- They suffer from a dreaded, terrifying, terrible, fatal, horrific, devastating, bad, debilitating disease called dementia.
- They are being robbed of all that matters most.
- They often live in facilities.
- They go through stages, beginning, middle and end; they are early or late onset.
- They present "behavior problems" -- they act out, scream, wander and are combative.
- They need to be managed.
- They are a burden.
- They have an illness that needs to be attacked and beaten.
Having been around enough persons who live with what is commonly called dementia, I could see why. It is true that left on their own and not cared for properly, the ones whose thinking mind is slipping can present a scary picture:
More to the point, though, is the fact that our collective response to the condition is what creates that picture. In our efforts to move forward and treat Alzheimer's as a medical emergency, we have abandoned the earlier view of dementia as a natural evolution of aging. While scientifically correct, this new approach has also caused us to lose the human aspect. The culture-change philosophy of person-centered care that has been making waves throughout long-term dementia care facilities in the U.S. and other countries represents a step in the right direction. Attention to the language being used to think and talk about Alzheimer's and dementia should be a part of that movement. As shown by the New York Times, we are still far away from that reality. One small drop at a time, here is a list of new words to use when speaking and writing about Alzheimer's:
Respect the person.

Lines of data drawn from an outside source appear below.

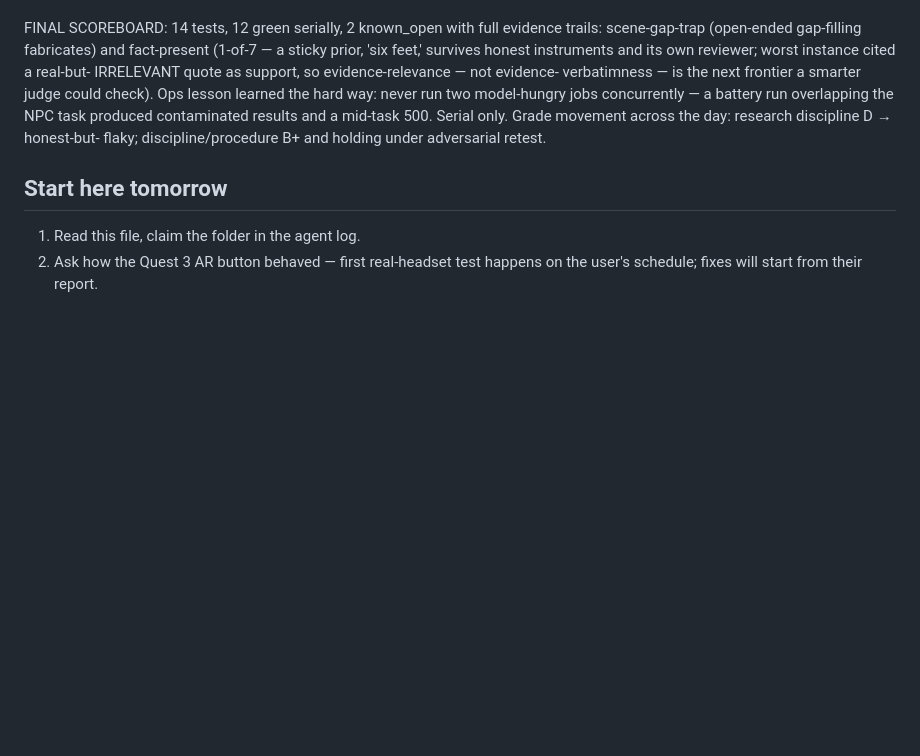
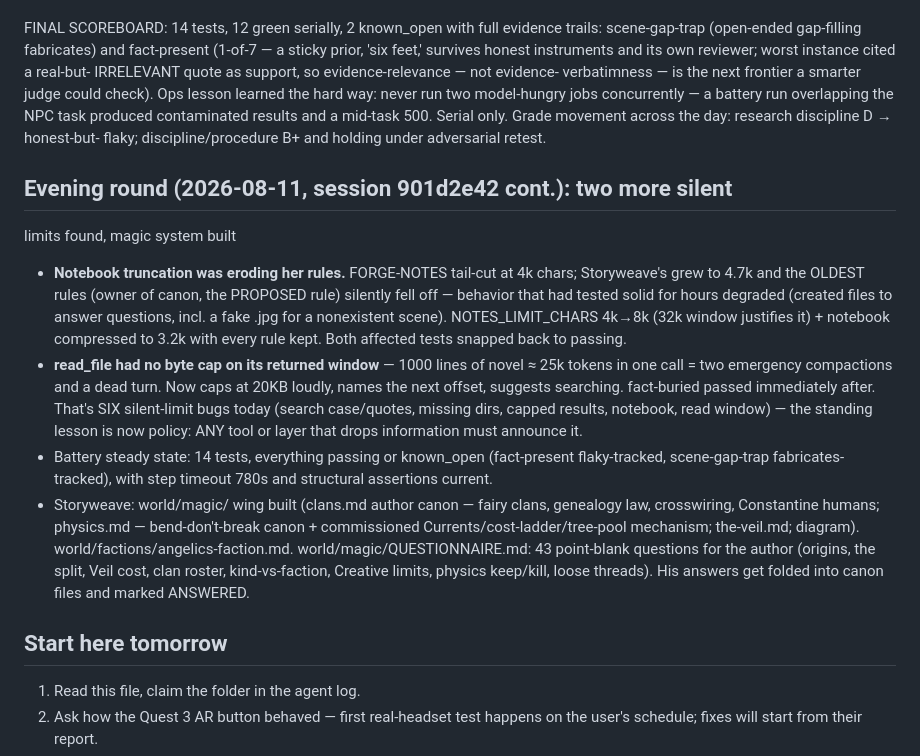
Before and after one commit to Tabulanis/forge, a Markdown page: HANDOFF.md, the part around the change. GitHub-like rendering; blank space fills up the shorter version.

Commit message:
handoff: evening round — notebook truncation, read cap, magic wing, questionnaire
Co-Authored-By: Claude Fable 5 <noreply@anthropic.com>

```diff
--- a/HANDOFF.md
+++ b/HANDOFF.md
@@ -339,6 +339,35 @@ contaminated results and a mid-task 500. Serial only.
 Grade movement across the day: research discipline D → honest-but-
 flaky; discipline/procedure B+ and holding under adversarial retest.
 
+## Evening round (2026-08-11, session 901d2e42 cont.): two more silent
+limits found, magic system built
+
+- **Notebook truncation was eroding her rules.** FORGE-NOTES tail-cut
+  at 4k chars; Storyweave's grew to 4.7k and the OLDEST rules (owner of
+  canon, the PROPOSED rule) silently fell off — behavior that had
+  tested solid for hours degraded (created files to answer questions,
+  incl. a fake .jpg for a nonexistent scene). NOTES_LIMIT_CHARS 4k→8k
+  (32k window justifies it) + notebook compressed to 3.2k with every
+  rule kept. Both affected tests snapped back to passing.
+- **read_file had no byte cap on its returned window** — 1000 lines of
+  novel ≈ 25k tokens in one call = two emergency compactions and a dead
+  turn. Now caps at 20KB loudly, names the next offset, suggests
+  searching. fact-buried passed immediately after. That's SIX
+  silent-limit bugs today (search case/quotes, missing dirs, capped
+  results, notebook, read window) — the standing lesson is now policy:
+  ANY tool or layer that drops information must announce it.
+- Battery steady state: 14 tests, everything passing or known_open
+  (fact-present flaky-tracked, scene-gap-trap fabricates-tracked), with
+  step timeout 780s and structural assertions current.
+- Storyweave: world/magic/ wing built (clans.md author canon — fairy
+  clans, genealogy law, crosswiring, Constantine humans; physics.md —
+  bend-don't-break canon + commissioned Currents/cost-ladder/tree-pool
+  mechanism; the-veil.md; diagram). world/factions/angelics-faction.md.
+  world/magic/QUESTIONNAIRE.md: 43 point-blank questions for the author
+  (origins, the split, Veil cost, clan roster, kind-vs-faction, Creative
+  limits, physics keep/kill, loose threads). His answers get folded into
+  canon files and marked ANSWERED.
+
 ## Start here tomorrow
 
 1. Read this file, claim the folder in the agent log.
```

May you, too, be an agent of change, and spread the good words about Alzheimer's and the persons living with it.*List of New York Times articles included in my review:
- Giving Alzheimer's Patients Their Way, Even Chocolate
- Tests Detect Alzheimer's Risks, But Should Patients Be Told?
- With Alzheimer's Patients Growing in Number, Congress Endorses a National Plan
- Insights Give Hope for New Attack on Alzheimer's
- Children Ease Alzheimer's in Land of Aging
- For Edge on Alzheimer's, Testing Early Treatments
- Money Woes Can Be Early Clue to Alzheimer's
- The Age of Alzheimer's
- Finding Suggests New Aim for Alzheimer's Drugs
- Years Later, No Magic Bullet Against Alzheimer's Disease
- Sharing of Data Leads to Progress on Alzheimer's
- Early Detection of Alzheimer's
- Feeding Dementia Patients With Dignity
- Alzheimer's Isn't Up to the Tests
- Drug Trials Test Bold Plan to Slow Alzheimer's
- Rules Seek to Expand Diagnosis of Alzheimer's
- New Scan May Spot Alzheimer's
- More With Dementia Wander From Home
- Giving Researchers a Face for Alzheimer's
- Infection Defense May Spur Alzheimer's
- Hopes For Alzheimer's Drug Are Dashed